[button color=”black” size=”big” link=”http://affiliates.abebooks.com/c/99844/77798/2029?u=http%3A%2F%2Fwww.abebooks.com%2Fservlet%2FSearchResults%3Fisbn%3D9780547534268″ target=”blank” ]Purchase here[/button]
The 2002 winner of the Newbery Medal takes us back to medieval Korea, where a crippled man and an orphaned boy live together under a bridge in the potters’ village of Ch’ulp’o. Young Tree-ear pauses from scrounging food from other people’s garbage to watch the master potter Min throw a lump of clay on his wheel and shape it into a graceful urn.
When Tree-ear breaks a piece of pottery, he begs to be allowed to pay for it by working for Min. The backbreaking labor includes chopping and hauling cartloads of wood to burn in the kiln, cutting clay out of the ground, and draining it over and over until it is silky smooth. Without ever being allowed to throw a pot himself, Tree-ear learns what he can about working the clay, appreciating graceful proportions, incising designs, and glazing pottery with the region’s rare and highly-prized celadon green.
Then a royal emissary comes to town, looking for a potter deserving of a government commission. Min’s hopes are pinned to a few samples of his work, because he is careful and exacting and achieves excellence slowly. His chief competitor is an inferior artist who, however, has developed an innovative technique of inlay work, using different colors of glaze to create interersting surface details. When Min is unable to show Emissary Kim anything of that kind, Kim invites him to send him a sample of such work when he is ready.

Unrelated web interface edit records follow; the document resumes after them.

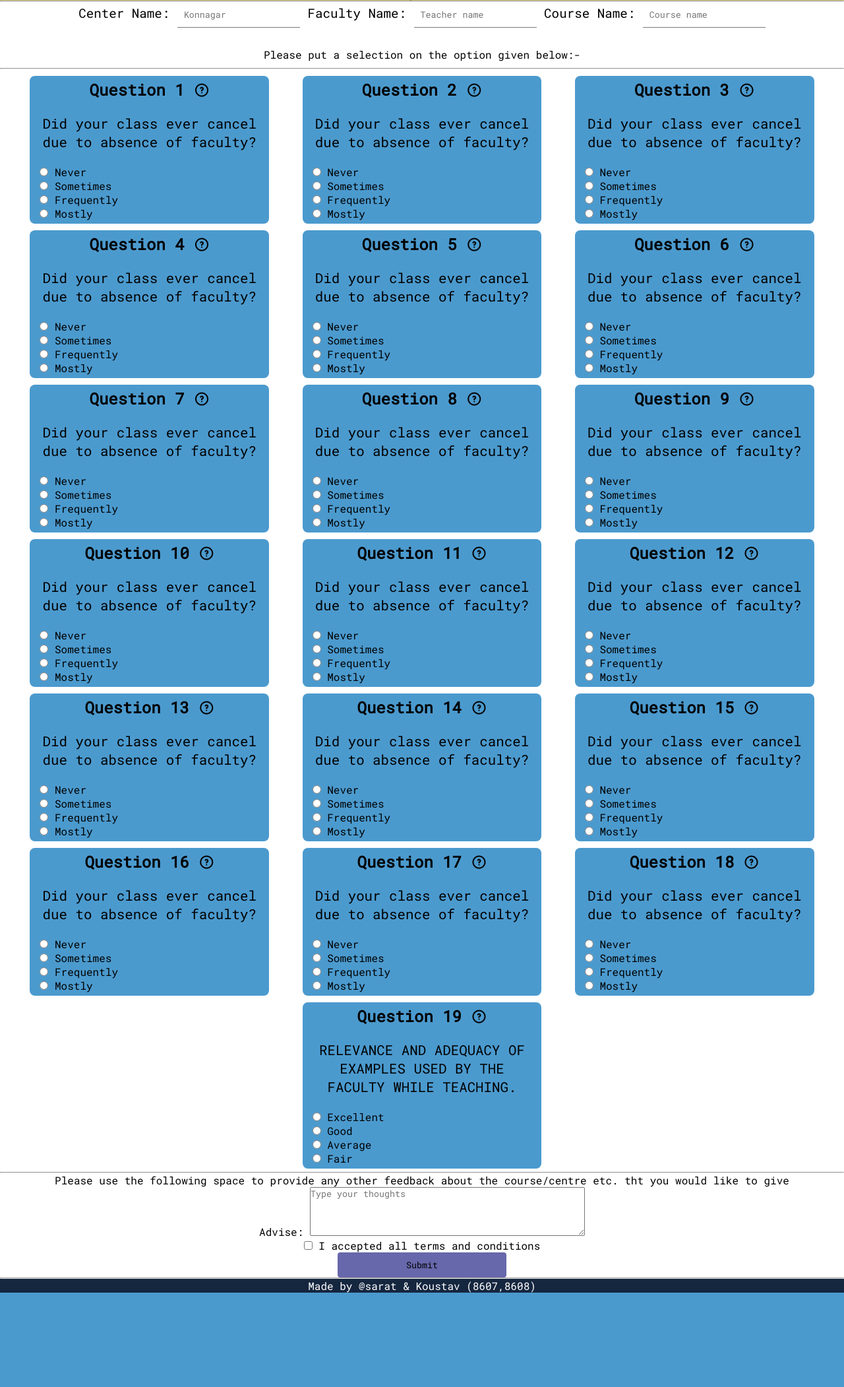
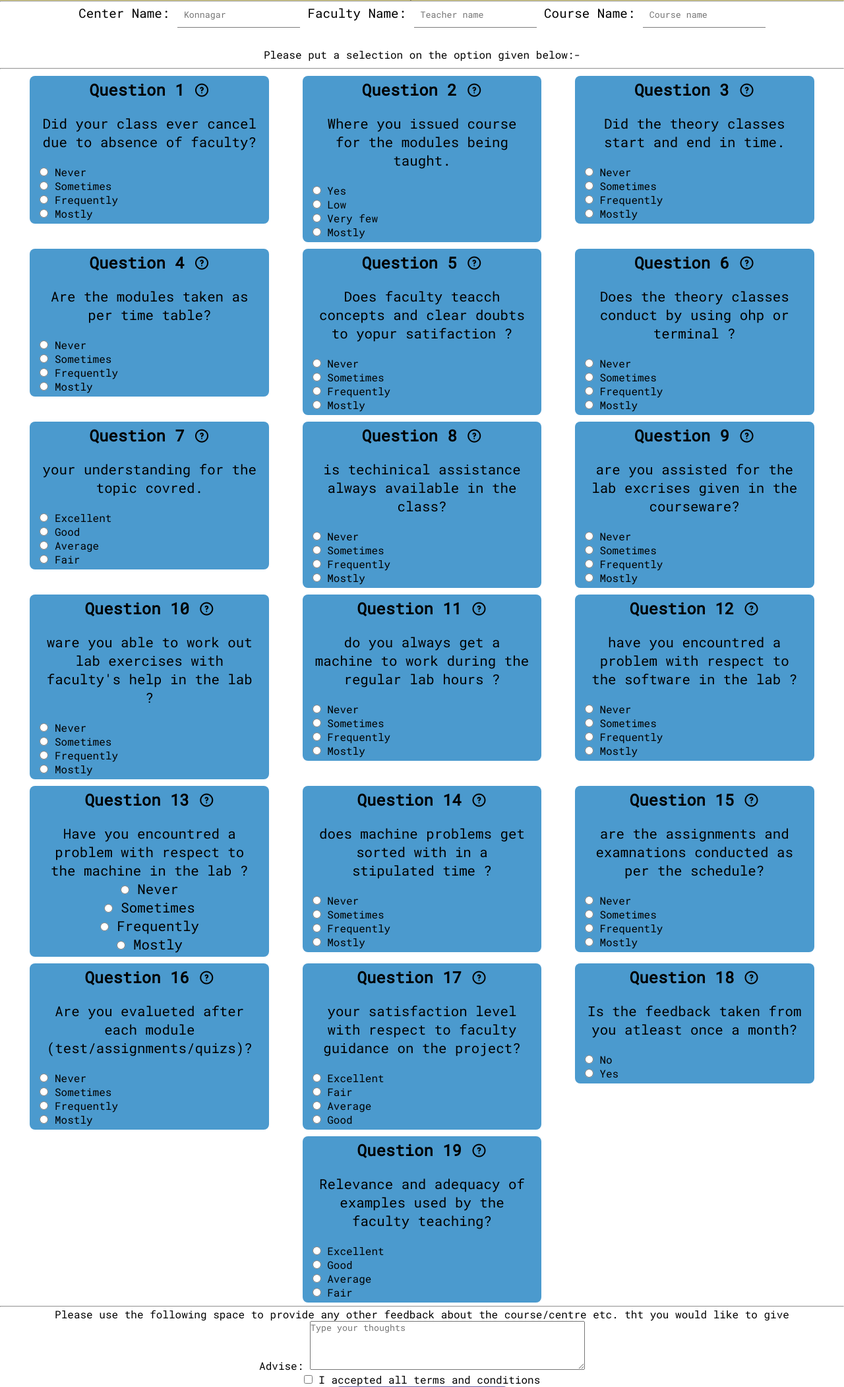
Before and after one commit to SaratGayen/Feedback, a PHP site: page /survey.php in a window 1280 px wide. Shown: the part 262-2364 px from the top of the page at 66% size. Before the commit the page ends 2221 px from the top, so only its background shows below. Run offline with PHP 8.4, Linux system fonts and the light colour scheme; the visitor is signed in with stand-in values (Sample User, id 1).

Commit message:
quasstion update

```diff
--- a/survey.php
+++ b/survey.php
@@ -132,15 +132,15 @@
             <div class="ques2">
             <h2>Question 2 <i class="uil uil-question-circle"></i></h2>
             <br>
-           <p class="questions">Did your class ever cancel due to absence of faculty?</p>
+           <p class="questions">Where you issued course for the modules being taught.</p>
            <br>
 
-            <input type="radio" id="q1" name="q2" value="never" required>
-            <label for="never">Never</label><br>
-            <input type="radio" id="q1" name="q2" value="sometimes" required>
-            <label for="sometimes">Sometimes</label><br>
-            <input type="radio" id="q1" name="q2" value="frequently" required>
-            <label for="frequently">Frequently</label><br>
+            <input type="radio" id="q1" name="q2" value="Yes" required>
+            <label for="Yes">Yes</label><br>
+            <input type="radio" id="q1" name="q2" value="low" required>
+            <label for="low">Low</label><br>
+            <input type="radio" id="q1" name="q2" value="Very few" required>
+            <label for="Very few">Very few</label><br>
             <input type="radio" id="q1" name="q2" value="mostly" required>
             <label for="mostly">Mostly</label><br>
 
@@ -151,7 +151,7 @@
             <div class="ques2">
             <h2>Question 3 <i class="uil uil-question-circle"></i></h2>
             <br>
-           <p class="questions">Did your class ever cancel due to absence of faculty?</p>
+           <p class="questions">Did the theory classes start and end in time.</p>
            <br>
 
             <input type="radio" id="q1" name="q3" value="never" required>
@@ -170,7 +170,7 @@
             <div class="ques2">
             <h2>Question 4 <i class="uil uil-question-circle"></i></h2>
             <br>
-           <p class="questions">Did your class ever cancel due to absence of faculty?</p>
+           <p class="questions">Are the modules taken as per time table?</p>
            <br>
 
             <input type="radio" id="q1" name="q4" value="never" required>
@@ -189,7 +189,7 @@
             <div class="ques2">
             <h2>Question 5 <i class="uil uil-question-circle"></i></h2>
             <br>
-           <p class="questions">Did your class ever cancel due to absence of faculty?</p>
+           <p class="questions">Does faculty teacch concepts and clear doubts to yopur satifaction ?</p>
            <br>
 
             <input type="radio" id="q1" name="q5" value="never" required>
@@ -208,7 +208,7 @@
             <div class="ques2">
             <h2>Question 6 <i class="uil uil-question-circle"></i></h2>
             <br>
-           <p class="questions">Did your class ever cancel due to absence of faculty?</p>
+           <p class="questions">Does the theory classes conduct by using ohp or terminal ?</p>
            <br>
 
             <input type="radio" id="q1" name="q6" value="never" required>
@@ -227,17 +227,17 @@
             <div class="ques2">
             <h2>Question 7 <i class="uil uil-question-circle"></i></h2>
             <br>
-           <p class="questions">Did your class ever cancel due to absence of faculty?</p>
+           <p class="questions">your understanding for the topic covred.</p>
            <br>
 
-            <input type="radio" id="q1" name="q7" value="never" required>
-            <label for="never">Never</label><br>
-            <input type="radio" id="q1" name="q7" value="sometimes" required>
-            <label for="sometimes">Sometimes</label><br>
-            <input type="radio" id="q1" name="q7" value="frequently" required>
-            <label for="frequently">Frequently</label><br>
-            <input type="radio" id="q1" name="q7" value="mostly" required>
-            <label for="mostly">Mostly</label><br>
+            <input type="radio" id="q1" name="q7" value="Excellent" required>
+            <label for="Excellent">Excellent</label><br>
+            <input type="radio" id="q1" name="q7" value="Good" required>
+            <label for="Good">Good</label><br>
+            <input type="radio" id="q1" name="q7" value="Average" required>
+            <label for="Average">Average</label><br>
+            <input type="radio" id="q1" name="q7" value="Fair" required>
+            <label for="Fair">Fair</label><br>
 
            </div>
         </div>
@@ -246,7 +246,7 @@
             <div class="ques2">
             <h2>Question 8 <i class="uil uil-question-circle"></i></h2>
             <br>
-           <p class="questions">Did your class ever cancel due to absence of faculty?</p>
+           <p class="questions">is techinical assistance always available in the class?</p>
            <br>
 
             <input type="radio" id="q1" name="q8" value="never" required>
@@ -265,7 +265,7 @@
             <div class="ques2">
             <h2>Question 9 <i class="uil uil-question-circle"></i></h2>
             <br>
-           <p class="questions">Did your class ever cancel due to absence of faculty?</p>
+           <p class="questions">are you assisted for the lab excrises given in the courseware?</p>
            <br>
 
             <input type="radio" id="q1" name="q9" value="never" required>
@@ -284,7 +284,7 @@
             <div class="ques2">
             <h2>Question 10 <i class="uil uil-question-circle"></i></h2>
             <br>
-           <p class="questions">Did your class ever cancel due to absence of faculty?</p>
+           <p class="questions">ware you able to work out lab exercises with faculty's help in the lab ?</p>
            <br>
 
             <input type="radio" id="q1" name="q10" value="never" required>
@@ -303,7 +303,7 @@
             <div class="ques2">
             <h2>Question 11 <i class="uil uil-question-circle"></i></h2>
             <br>
-           <p class="questions">Did your class ever cancel due to absence of faculty?</p>
+           <p class="questions">do you always get a machine to work during the regular lab hours ?</p>
            <br>
 
             <input type="radio" id="q1" name="q11" value="never" required>
@@ -322,7 +322,7 @@
             <div class="ques2">
             <h2>Question 12 <i class="uil uil-question-circle"></i></h2>
             <br>
-           <p class="questions">Did your class ever cancel due to absence of faculty?</p>
+           <p class="questions">have you encountred a problem with respect to the software in the lab ?</p>
            <br>
 
             <input type="radio" id="q1" name="q12" value="never" required>
@@ -341,7 +341,7 @@
             <div class="ques2">
             <h2>Question 13 <i class="uil uil-question-circle"></i></h2>
             <br>
-           <p class="questions">Did your class ever cancel due to absence of faculty?</p>
+           <p class="questions">Have you encountred a problem with respect to the machine in the lab ?
            <br>
 
             <input type="radio" id="q1" name="q13" value="never" required>
@@ -360,7 +360,7 @@
             <div class="ques2">
             <h2>Question 14 <i class="uil uil-question-circle"></i></h2>
             <br>
-           <p class="questions">Did your class ever cancel due to absence of faculty?</p>
+           <p class="questions">does machine problems get sorted with in a stipulated time ?</p>
            <br>
 
             <input type="radio" id="q1" name="q14" value="never" required>
@@ -379,7 +379,7 @@
             <div class="ques2">
             <h2>Question 15 <i class="uil uil-question-circle"></i></h2>
             <br>
-           <p class="questions">Did your class ever cancel due to absence of faculty?</p>
+           <p class="questions">are the assignments and examnations conducted as per the schedule?</p>
            <br>
 
             <input type="radio" id="q1" name="q15" value="never" required>
@@ -398,7 +398,7 @@
             <div class="ques2">
             <h2>Question 16 <i class="uil uil-question-circle"></i></h2>
             <br>
-           <p class="questions">Did your class ever cancel due to absence of faculty?</p>
+           <p class="questions">Are you evalueted after each module (test/assignments/quizs)?</p>
            <br>
 
             <input type="radio" id="q1" name="q16" value="never" required>
@@ -417,17 +417,17 @@
             <div class="ques2">
             <h2>Question 17 <i class="uil uil-question-circle"></i></h2>
             <br>
-           <p class="questions">Did your class ever cancel due to absence of faculty?</p>
+           <p class="questions">your satisfaction level with respect to faculty guidance on the project?</p>
            <br>
 
-            <input type="radio" id="q1" name="q17" value="never" required>
-            <label for="never">Never</label><br>
-            <input type="radio" id="q1" name="q17" value="sometimes" required>
-            <label for="sometimes">Sometimes</label><br>
-            <input type="radio" id="q1" name="q17" value="frequently" required>
-            <label for="frequently">Frequently</label><br>
-            <input type="radio" id="q1" name="q17" value="mostly" required>
-            <label for="mostly">Mostly</label><br>
+            <input type="radio" id="q1" name="q17" value="excellent" required>
+            <label for="excellent">Excellent</label><br>
+            <input type="radio" id="q1" name="q17" value="fair" required>
+            <label for="fair">Fair</label><br>
+            <input type="radio" id="q1" name="q17" value="Average" required>
+            <label for="Average">Average</label><br>
+            <input type="radio" id="q1" name="q17" value="Good" required>
+            <label for="Good">Good</label><br>
 
            </div>
         </div>
@@ -436,17 +436,13 @@
             <div class="ques2">
             <h2>Question 18 <i class="uil uil-question-circle"></i></h2>
             <br>
-           <p class="questions">Did your class ever cancel due to absence of faculty?</p>
+           <p class="questions">Is the feedback taken from you atleast once a month?</p>
            <br>
 
-            <input type="radio" id="q1" name="q18" value="never" required>
-            <label for="never">Never</label><br>
-            <input type="radio" id="q1" name="q18" value="sometimes" required>
-            <label for="sometimes">Sometimes</label><br>
-            <input type="radio" id="q1" name="q18" value="frequently" required>
-            <label for="frequently">Frequently</label><br>
-            <input type="radio" id="q1" name="q18" value="mostly" required>
-            <label for="mostly">Mostly</label><br>
+            <input type="radio" id="q1" name="q18" value="No" required>
+            <label for="No">No</label><br>
+            <input type="radio" id="q1" name="q18" value="Yes" required>
+            <label for="Yes">Yes</label><br>
 
            </div>
         </div>
@@ -455,7 +451,7 @@
             <div class="ques19">
             <h2>Question 19 <i class="uil uil-question-circle"></i></h2>
             <br>
-           <p class="questions">RELEVANCE AND ADEQUACY OF EXAMPLES USED BY THE FACULTY WHILE TEACHING.</p>
+           <p class="questions">Relevance and adequacy of examples used by the faculty teaching?</p>
            <br>
 
             <input type="radio" id="q1" name="q19" value="Excellent" required>
```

And Tree-ear volunteers to carry his master’s work, on foot, to the royal court in Songdo.
Tree-ear’s journey is heartbreaking and uplifting at the same time. His devotion to the artistic purity practiced by his master, his friendship with the lame Crane-man, the struggle in his conscience when he learns a trade secret, and his hopes of being treated as a real apprentice at a time when the art of pottery was passed from father to son, fill this story with passion, beauty, tension, and the ache of longing. It is a wonderful way to learn about a corner of world history and culture many of us may not have known. It is, more importantly, a lovely story.
Recommended Age: 10+